A.) Do we need a pastor or a community organizer? My contention is naming someone a “pastor” – dare I say “Senior Pastor” – starts to order the community’s life around this one person’s centralized leadership. It sets up the community for expectations that this one person shall provide for certain needs, services and the making of decisions. The community’s life becomes a centralized orbit around this one person as opposed to a dispersed activity (of God) living in and among the neighborhood. This habit will be almost impossible to overcome in the years ahead. I suggest putting off naming someone “the pastor.” Instead name him/her the “community organizer.” There will be a time and a place to name pastors (I purposely put this in the plural). But at the beginning stages a single pastor could really jam up the workings of a missional community’s involvement in the community and participation in the work.
B.) Do we meet in a sanctuary or a living room? My contention is that meeting in a sanctuary (i.e. a meeting place with rows and a pulpit) is bad for meeting the goals of the first year as stated above. Meeting in rows, with a pulpit up front creates a passivized audience but it also creates a certain expectation as to what church should be. This expectation will be almost impossible to overcome in the years that lie ahead. Instead we need to develop relationships. We need a space to voice questions and dialogue. We need to hear stories of what God is doing and express hardships and ask “what is God saying?” This is why I suggest the first year’s gathering should have the feel of a living room as opposed to a service in a sanctuary.
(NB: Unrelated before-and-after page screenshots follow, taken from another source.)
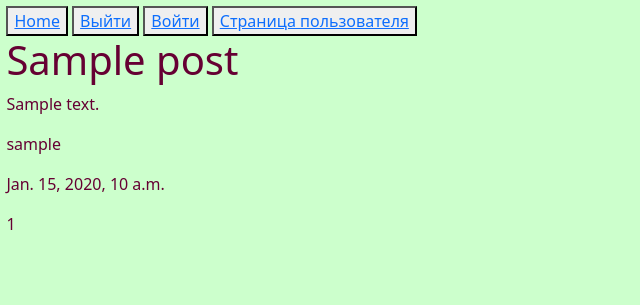
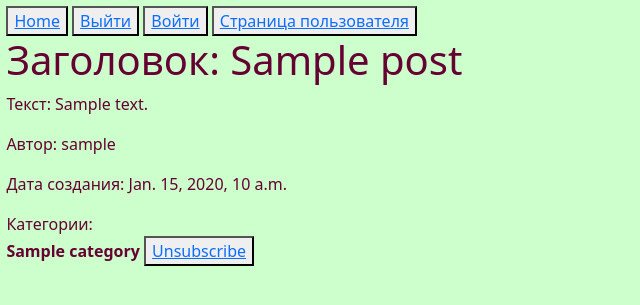
Before and after one commit to chyygga/Django_NewsPaper_0.1, a Django app: page /news/1/ in a window 1280 px wide. Shown: the top 305 px of the page, without its empty margins (0-640 px from the left). Run offline with Django 4.2, Linux system fonts and the light colour scheme; a user stored in the database is signed in; tables that the repository leaves empty hold one stand-in row (values such as "Sample post"); parts of the project's set-up code (start-up, migrations or seed data) failed here and were passed over.

Commit message:
add button sub

```diff
--- a/news/templates/news/add.html
+++ b/news/templates/news/add.html
@@ -1,6 +1,6 @@
 {% extends 'news/default.html' %}
 
-{% block title %}{{title}}{% endblock %}
+{% block title %}{{ title }}{% endblock %}
 
 {% block content %}
 <div>
--- a/news/templates/news/index.html
+++ b/news/templates/news/index.html
@@ -4,10 +4,20 @@
 
 {% block content %}
     <div class="features">
-        <h1>{{post.title}}</h1>
-        <P>{{post.text}}</P>
-        <P>{{post.author}}</P>
-        <P>{{post.created}}</P>
-        <p>{{post.id}}</p>
+        <h1>Заголовок: {{post.title}}</h1>
+        <P>Текст: {{post.text}}</P>
+        <P>Автор: {{post.author}}</P>
+        <P>Дата создания: {{post.created}}</P>
     </div>
+    <p>
+        Категории:
+        {% for category in post.cats.all %}
+            <br><strong>{{ category }}</strong>
+            {% if not user in category.subscribes.all %}
+                <button><a href="">Subscribe</a></button>
+            {% else %}
+                <button><a href="">Unsubscribe</a></button>
+            {%endif%}
+        {% endfor %}
+    </p>
 {% endblock %}
--- a/news/views.py
+++ b/news/views.py
@@ -5,6 +5,8 @@ from .filters import PostFilter
 from .forms import AddPostForm
 from .models import *
 from django.views.generic import ListView, DetailView, CreateView, UpdateView, DeleteView
+
+
 # from protect.views import IndexView
 
 
@@ -38,17 +40,21 @@ class NewsDetail(LoginRequiredMixin, DetailView):
     template_name = 'news/index.html'
     queryset = Post.objects.all()
 
-
-    # def posts_cats(self):
-    #     for post in self.queryset:
-    #         return post.id
-
-    # def subscribe(self, request):
+    def subscribe(request, **kwargs):
+        post = Post.objects.get(pk=kwargs['pk'])
+        user = request.user
+        for category in post.cats.all():
+            if user not in category.subscribes.all():
+                category.subscribes.add(user)
+        return reverse_lazy('index')
+    #
+    # def unsubscribe(request, **kwargs):
+    #     post = Post.objects.get(pk=kwargs['pk'])
     #     user = request.user
-    #     sub_cat = Category.objects.get(name='author')
-    #     if not request.user.groups.filter(name='author').exists():
-    #         author_group.user_set.add(user)
-    #     return redirect('/')
+    #     for category in post.cats.all():
+    #         if user in category.subscribers.all():
+    #             category.subscribers.remove(user)
+    #     return reverse_lazy('index')
 
 
 class AddPost(LoginRequiredMixin, PermissionRequiredMixin, CreateView):
```
Also changed, not shown: news/models.py (+0 -8 lines).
There will be a time and place to start the rhythm of more formalized preaching/worship. But this itself should be an extension of the fellowship that is developed during this one crucial year.
In both cases, there will be a time to both ordain pastors and formalize worship (see this post here). However, what I learned at Life on the Vine is that moving too early on these two fronts (which we did) will not only force the issue, but ingrain bad habits in a community that shall harm it for years to come.
At the Midwest Missional Roundtable, four other church planters discussed their struggles with these ideas. What do you think? What are the pluses and minuses of the Acts 29 approach versus the approach proposed here? What are the pluses/minuses of “senior pastor” versus “community organizer”? What are the pluses/minuses of “sanctuary” versus “living room”?